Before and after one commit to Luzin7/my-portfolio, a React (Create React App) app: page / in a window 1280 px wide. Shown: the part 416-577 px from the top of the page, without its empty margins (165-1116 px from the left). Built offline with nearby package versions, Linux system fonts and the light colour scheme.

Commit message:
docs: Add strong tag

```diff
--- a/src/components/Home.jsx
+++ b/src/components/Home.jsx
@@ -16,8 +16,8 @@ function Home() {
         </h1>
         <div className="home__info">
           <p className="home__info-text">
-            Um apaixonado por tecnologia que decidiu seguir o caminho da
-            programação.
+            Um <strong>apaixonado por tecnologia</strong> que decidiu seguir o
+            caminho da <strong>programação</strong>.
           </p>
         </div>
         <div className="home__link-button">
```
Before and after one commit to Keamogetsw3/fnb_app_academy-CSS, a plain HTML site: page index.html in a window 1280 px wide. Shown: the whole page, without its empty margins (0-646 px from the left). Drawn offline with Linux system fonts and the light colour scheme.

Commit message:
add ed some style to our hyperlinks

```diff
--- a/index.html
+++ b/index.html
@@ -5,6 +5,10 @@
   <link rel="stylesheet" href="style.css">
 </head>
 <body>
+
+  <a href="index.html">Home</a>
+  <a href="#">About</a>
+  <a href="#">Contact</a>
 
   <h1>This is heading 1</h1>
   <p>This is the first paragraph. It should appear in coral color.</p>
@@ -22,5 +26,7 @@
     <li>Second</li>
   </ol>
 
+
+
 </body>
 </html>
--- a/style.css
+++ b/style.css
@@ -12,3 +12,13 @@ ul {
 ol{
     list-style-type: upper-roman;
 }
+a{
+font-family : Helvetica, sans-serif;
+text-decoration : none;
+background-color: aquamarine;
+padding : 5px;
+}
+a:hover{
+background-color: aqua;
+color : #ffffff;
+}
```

● ● ● ●

**PROBLEM DESCRIPTION**.
What belongs in the answer is each line from the listing above that contains "index".

**EXERCISE RESPONSE**.
Before and after one commit to Keamogetsw3/fnb_app_academy-CSS, a plain HTML site: page index.html in a window 1280 px wide. Shown: the whole page, without its empty margins (0-646 px from the left). Drawn offline with Linux system fonts and the light colour scheme.
--- a/index.html
+++ b/index.html
+  <a href="index.html">Home</a>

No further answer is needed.